=== Section Start ===

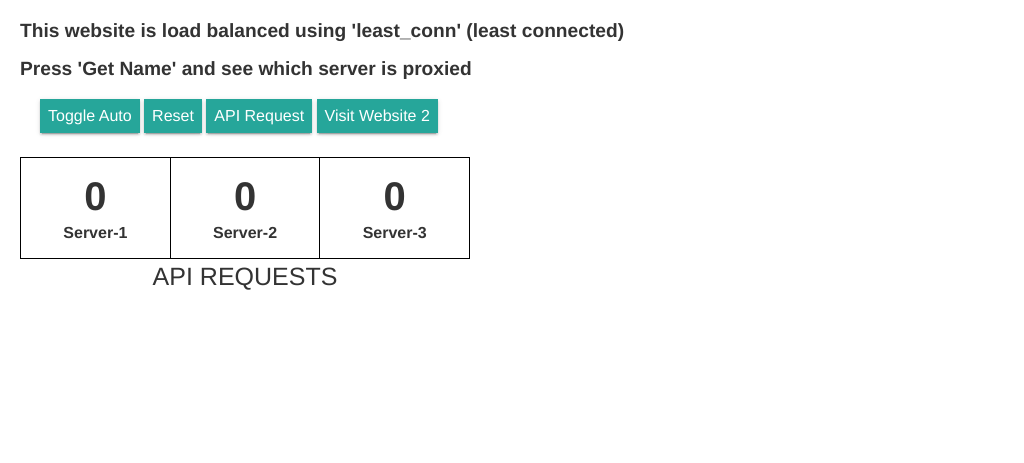
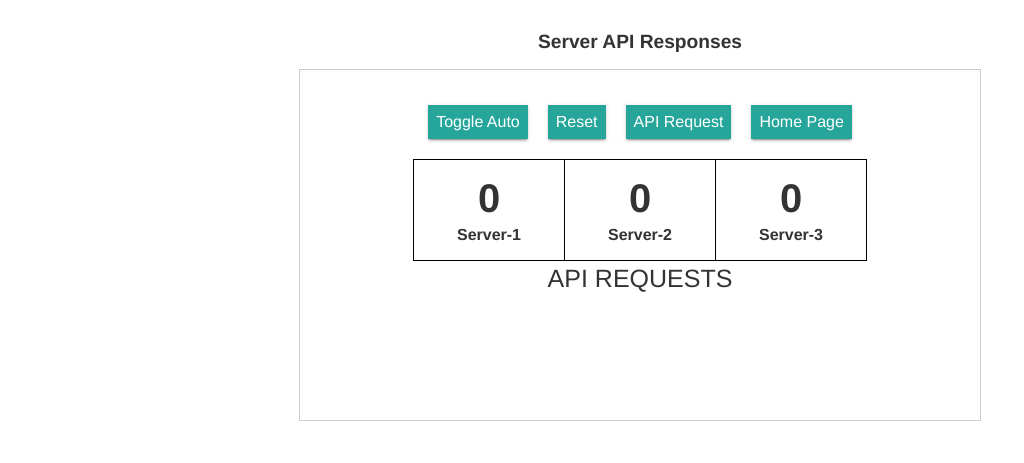
Before and after one commit to mcgill-a/load-balancer, a website: page public/index.html in a window 1280 px wide. Shown: the whole page, without its empty margins (0-1024 px from the left). Drawn offline with Linux system fonts and the light colour scheme.

Commit message:
Updated page layout

```diff
--- a/main.js
+++ b/main.js
@@ -10,7 +10,7 @@ const server = http.createServer(app);
 const io = socketio(server);
 
 const args = parseArgs(process.argv.slice(2));
-const { name = 'default', port = '8080'} = args;
+const { name = 'default', port = '5000'} = args;
 
 app.use(express.static(path.join(__dirname, 'public')));
 
--- a/public/css/styles.css
+++ b/public/css/styles.css
@@ -3,10 +3,20 @@ body {
   color: #333;
   margin: 0;
   padding: 0;
+  display: flex;
+  justify-content: center;
+  flex-direction: column;
+  align-items: center;
 }
 
 .container {
-  margin: 20px;
+  margin: 0;
+  height: 310px;
+  width: 50%;
+  max-width: 650px;
+  min-width: 340px;
+  border: 1px solid #ccc;
+  padding: 20px;
 }
 
 a {
@@ -41,10 +51,10 @@ h2 {
 }
 
 .panel {
-  float: left;
-  margin-left: 20px;
-  min-width: 450px;
-  margin-bottom: 20px;
+  display: flex;
+  justify-content: center;
+  margin: 15px 0 0 0;
+  width: 100%;
 }
 
 ul {
@@ -72,6 +82,7 @@ ul li:nth-child(odd) {
   padding: 0.5rem;
   box-shadow: 0 2px 2px 0 rgba(0,0,0,0.14), 0 1px 5px 0 rgba(0,0,0,0.12), 0 3px 1px -2px rgba(0,0,0,0.2);
   cursor: pointer;
+  margin: 0 10px 20px 10px;
 }
 
 .node-name {
@@ -131,7 +142,7 @@ ul li:nth-child(odd) {
   display: flex;
   flex-direction: row;
   justify-content: center;
-  width: 450px;
+  width: 100%;
   height: 100px;
 }
 
--- a/public/index.html
+++ b/public/index.html
@@ -9,16 +9,18 @@
 </head>
 
 <body>
+    <div class="row">
+        <div class="panel">
+            <h2>Server API Responses</h2>
+        </div>
+    </div>
     <div class="container">
-        <h2>This website is load balanced using 'least_conn' (least connected)</h2>
-        <h2>Press 'Get Name' and see which server is proxied</h2>
         <div class="row">
         <div class="panel">
             <a class="button ripple" id="auto-get-node-name">Toggle Auto</a>
             <a class="button ripple" id="reset">Reset</a>
             <a class="button ripple" id="get-node-name">API Request</a>
-            <a class="button ripple" href="http://127.0.0.1:8080">Visit Website 2</a>
-            <span class="node-name"></span>
+            <a class="button ripple" href="/">Home Page</a>
         </div>
         </div>
         <div class="display">
@@ -38,6 +40,9 @@
         <div class="display">
             <p class="info">API REQUESTS</p>
         </div>
+        <div class="display">
+            <span class="node-name"></span>
+        </div>
     </div>
     <!-- Scripts -->
     <script src="js/scripts.js"></script>
--- a/public/js/scripts.js
+++ b/public/js/scripts.js
@@ -70,6 +70,6 @@ button.addEventListener('click', (e) => {
     }
   });
 
-  req.open('GET', '/api/name');
+  req.open('GET', 'api/name');
   req.send();
 });
```
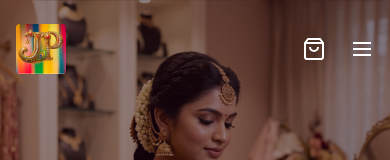
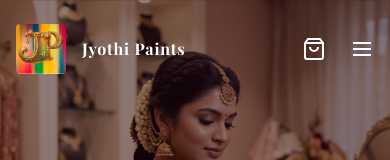
Before and after one commit to Swaroop-Rayapalli/Jyothi_Boutique, a Next.js app: page /about in a window 390 px wide. Shown: the top 160 px of the page. Built offline with nearby package versions, Linux system fonts and the light colour scheme; a web font is replaced by a local one.

Commit message:
Fixed logo issues

```diff
--- a/app/globals.css
+++ b/app/globals.css
@@ -189,7 +189,8 @@ h3 { font-size: clamp(1.5rem, 5vw, 2rem); }
 
 @media (max-width: 480px) {
   .logo-text {
-    display: none !important;
+    display: inline !important;
+    font-size: 1rem !important;
   }
 }
 
--- a/components/Header.tsx
+++ b/components/Header.tsx
@@ -87,7 +87,7 @@ export default function Header() {
                         letterSpacing: '0.05em',
                         transition: 'all var(--transition-base)'
                     }}>
-                        Jyothi Boutique
+                        Jyothi Paints
                     </span>
                 </Link>
 
```
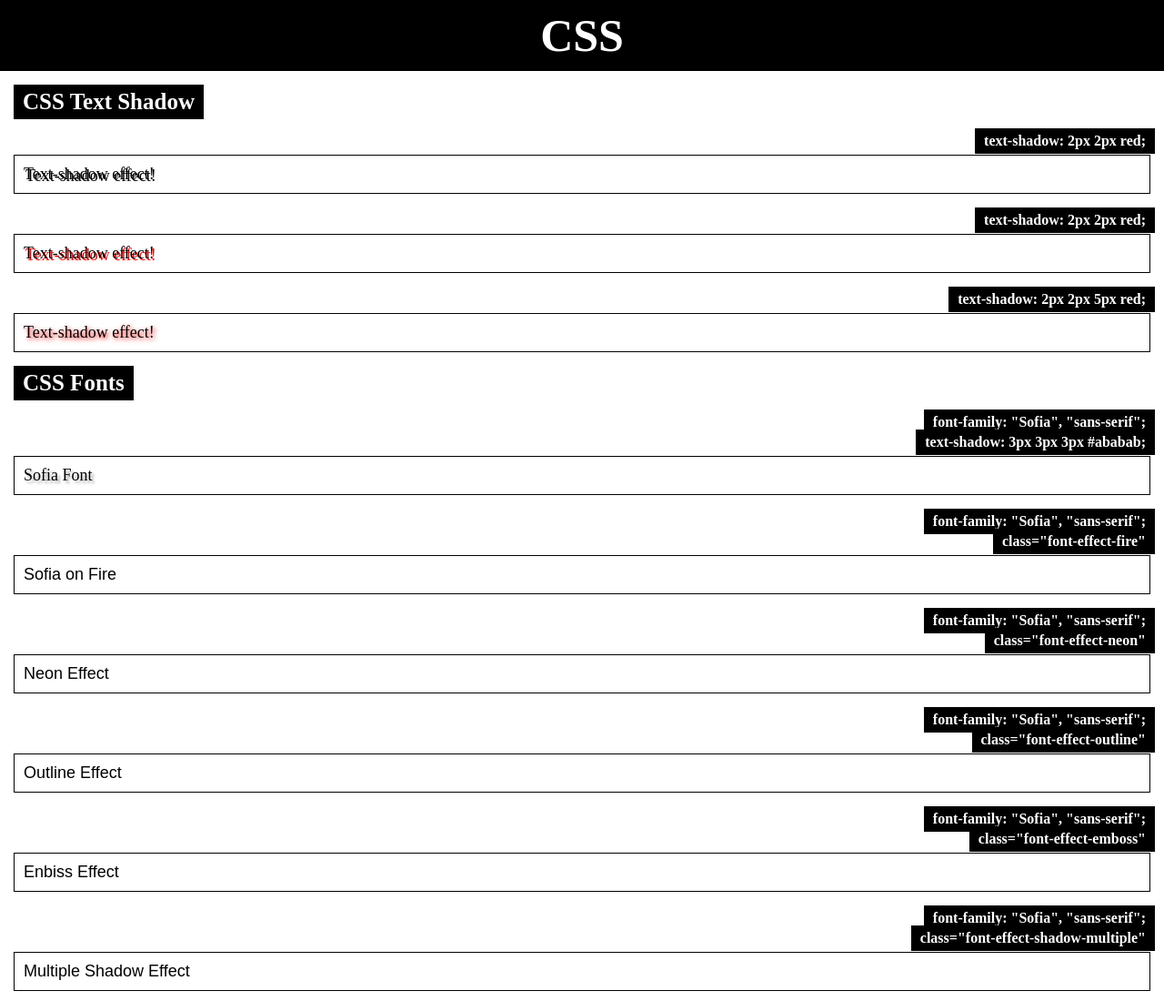
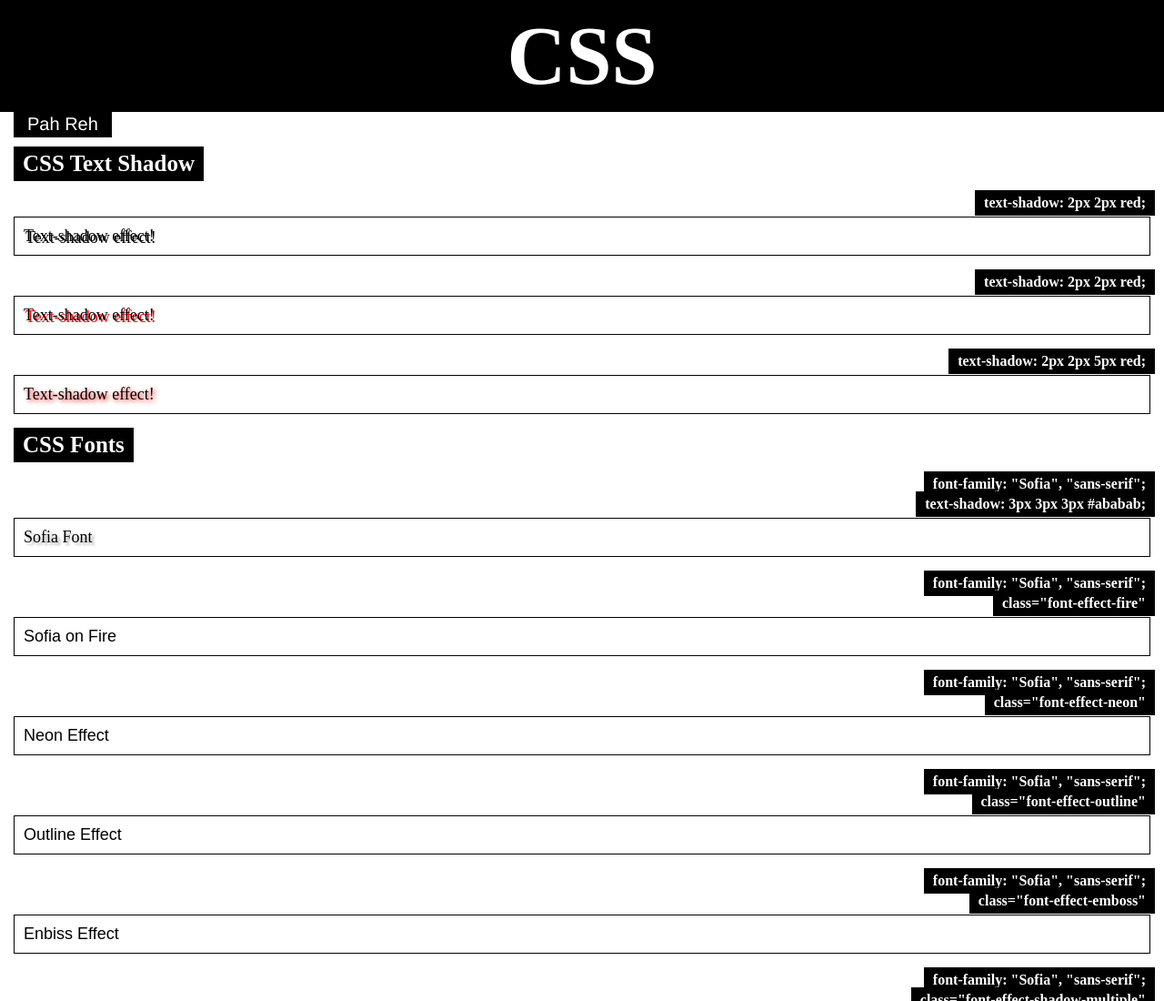
Before and after one commit to Plehlowla/CSSV2, a plain HTML site: page index.html in a window 1280 px wide. Shown: the top 1100 px of the page at 91% size. Drawn offline with Linux system fonts and the light colour scheme; a web font is replaced by a local one.

Commit message:
added name under h1

```diff
--- a/index.html
+++ b/index.html
@@ -11,6 +11,7 @@
 <body>
 
     <h1 style="margin-top: 0;">CSS</h1>
+    <h6>Pah Reh</h6>
 
     <div class="css">
         <h2>CSS Text Shadow</h2>
--- a/styles/index.scss
+++ b/styles/index.scss
@@ -1,16 +1,40 @@
+@import url('https://fonts.googleapis.com/css2?family=Quicksand:wght@500&display=swap');
+
 *{
     margin: 0;
     padding: 0;
 }
 
 h1{
-    font-size: 50px;
+    font-size: 90px;
     padding: 10px;
     background: black;
     color: white;
     text-align: center;
-    margin: 15px 0;
+    // margin: 15px 0;
+    font: 'Quicksand', sans-serif;
 }
+h6{
+    margin-top: 0px;
+    font: normal normal normal 20px/1 Helvetica, arial, sans-serif;
+    border-bottom: 2px solid #000;
+    background: #000;
+    color: #fff;
+
+    display: inline-block;
+    padding: 3px 15px;
+    margin-left: 15px;
+}
+// h6::after{
+//     left: 0px;
+//     display: block;
+//     position: absolute;
+//     width: 100%;
+//     height: 3px;
+//     margin-top: 2px;
+//     content: " ";
+//     background: #000;
+// }
 
 .css{
     padding: 0 15px;
```
Also changed, not shown: styles/index.css, 1 other file.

=== Section End ===

Would you set down the records above once more, exactly, with the pictures removed?

Before and after one commit to mcgill-a/load-balancer, a website: page public/index.html in a window 1280 px wide. Shown: the whole page, without its empty margins (0-1024 px from the left). Drawn offline with Linux system fonts and the light colour scheme.

Commit message:
Updated page layout

```diff
--- a/main.js
+++ b/main.js
@@ -10,7 +10,7 @@ const server = http.createServer(app);
 const io = socketio(server);
 
 const args = parseArgs(process.argv.slice(2));
-const { name = 'default', port = '8080'} = args;
+const { name = 'default', port = '5000'} = args;
 
 app.use(express.static(path.join(__dirname, 'public')));
 
--- a/public/css/styles.css
+++ b/public/css/styles.css
@@ -3,10 +3,20 @@ body {
   color: #333;
   margin: 0;
   padding: 0;
+  display: flex;
+  justify-content: center;
+  flex-direction: column;
+  align-items: center;
 }
 
 .container {
-  margin: 20px;
+  margin: 0;
+  height: 310px;
+  width: 50%;
+  max-width: 650px;
+  min-width: 340px;
+  border: 1px solid #ccc;
+  padding: 20px;
 }
 
 a {
@@ -41,10 +51,10 @@ h2 {
 }
 
 .panel {
-  float: left;
-  margin-left: 20px;
-  min-width: 450px;
-  margin-bottom: 20px;
+  display: flex;
+  justify-content: center;
+  margin: 15px 0 0 0;
+  width: 100%;
 }
 
 ul {
@@ -72,6 +82,7 @@ ul li:nth-child(odd) {
   padding: 0.5rem;
   box-shadow: 0 2px 2px 0 rgba(0,0,0,0.14), 0 1px 5px 0 rgba(0,0,0,0.12), 0 3px 1px -2px rgba(0,0,0,0.2);
   cursor: pointer;
+  margin: 0 10px 20px 10px;
 }
 
 .node-name {
@@ -131,7 +142,7 @@ ul li:nth-child(odd) {
   display: flex;
   flex-direction: row;
   justify-content: center;
-  width: 450px;
+  width: 100%;
   height: 100px;
 }
 
--- a/public/index.html
+++ b/public/index.html
@@ -9,16 +9,18 @@
 </head>
 
 <body>
+    <div class="row">
+        <div class="panel">
+            <h2>Server API Responses</h2>
+        </div>
+    </div>
     <div class="container">
-        <h2>This website is load balanced using 'least_conn' (least connected)</h2>
-        <h2>Press 'Get Name' and see which server is proxied</h2>
         <div class="row">
         <div class="panel">
             <a class="button ripple" id="auto-get-node-name">Toggle Auto</a>
             <a class="button ripple" id="reset">Reset</a>
             <a class="button ripple" id="get-node-name">API Request</a>
-            <a class="button ripple" href="http://127.0.0.1:8080">Visit Website 2</a>
-            <span class="node-name"></span>
+            <a class="button ripple" href="/">Home Page</a>
         </div>
         </div>
         <div class="display">
@@ -38,6 +40,9 @@
         <div class="display">
             <p class="info">API REQUESTS</p>
         </div>
+        <div class="display">
+            <span class="node-name"></span>
+        </div>
     </div>
     <!-- Scripts -->
     <script src="js/scripts.js"></script>
--- a/public/js/scripts.js
+++ b/public/js/scripts.js
@@ -70,6 +70,6 @@ button.addEventListener('click', (e) => {
     }
   });
 
-  req.open('GET', '/api/name');
+  req.open('GET', 'api/name');
   req.send();
 });
```
Before and after one commit to Swaroop-Rayapalli/Jyothi_Boutique, a Next.js app: page /about in a window 390 px wide. Shown: the top 160 px of the page. Built offline with nearby package versions, Linux system fonts and the light colour scheme; a web font is replaced by a local one.

Commit message:
Fixed logo issues

```diff
--- a/app/globals.css
+++ b/app/globals.css
@@ -189,7 +189,8 @@ h3 { font-size: clamp(1.5rem, 5vw, 2rem); }
 
 @media (max-width: 480px) {
   .logo-text {
-    display: none !important;
+    display: inline !important;
+    font-size: 1rem !important;
   }
 }
 
--- a/components/Header.tsx
+++ b/components/Header.tsx
@@ -87,7 +87,7 @@ export default function Header() {
                         letterSpacing: '0.05em',
                         transition: 'all var(--transition-base)'
                     }}>
-                        Jyothi Boutique
+                        Jyothi Paints
                     </span>
                 </Link>
 
```
Before and after one commit to Plehlowla/CSSV2, a plain HTML site: page index.html in a window 1280 px wide. Shown: the top 1100 px of the page at 91% size. Drawn offline with Linux system fonts and the light colour scheme; a web font is replaced by a local one.

Commit message:
added name under h1

```diff
--- a/index.html
+++ b/index.html
@@ -11,6 +11,7 @@
 <body>
 
     <h1 style="margin-top: 0;">CSS</h1>
+    <h6>Pah Reh</h6>
 
     <div class="css">
         <h2>CSS Text Shadow</h2>
--- a/styles/index.scss
+++ b/styles/index.scss
@@ -1,16 +1,40 @@
+@import url('https://fonts.googleapis.com/css2?family=Quicksand:wght@500&display=swap');
+
 *{
     margin: 0;
     padding: 0;
 }
 
 h1{
-    font-size: 50px;
+    font-size: 90px;
     padding: 10px;
     background: black;
     color: white;
     text-align: center;
-    margin: 15px 0;
+    // margin: 15px 0;
+    font: 'Quicksand', sans-serif;
 }
+h6{
+    margin-top: 0px;
+    font: normal normal normal 20px/1 Helvetica, arial, sans-serif;
+    border-bottom: 2px solid #000;
+    background: #000;
+    color: #fff;
+
+    display: inline-block;
+    padding: 3px 15px;
+    margin-left: 15px;
+}
+// h6::after{
+//     left: 0px;
+//     display: block;
+//     position: absolute;
+//     width: 100%;
+//     height: 3px;
+//     margin-top: 2px;
+//     content: " ";
+//     background: #000;
+// }
 
 .css{
     padding: 0 15px;
```
Also changed, not shown: styles/index.css, 1 other file.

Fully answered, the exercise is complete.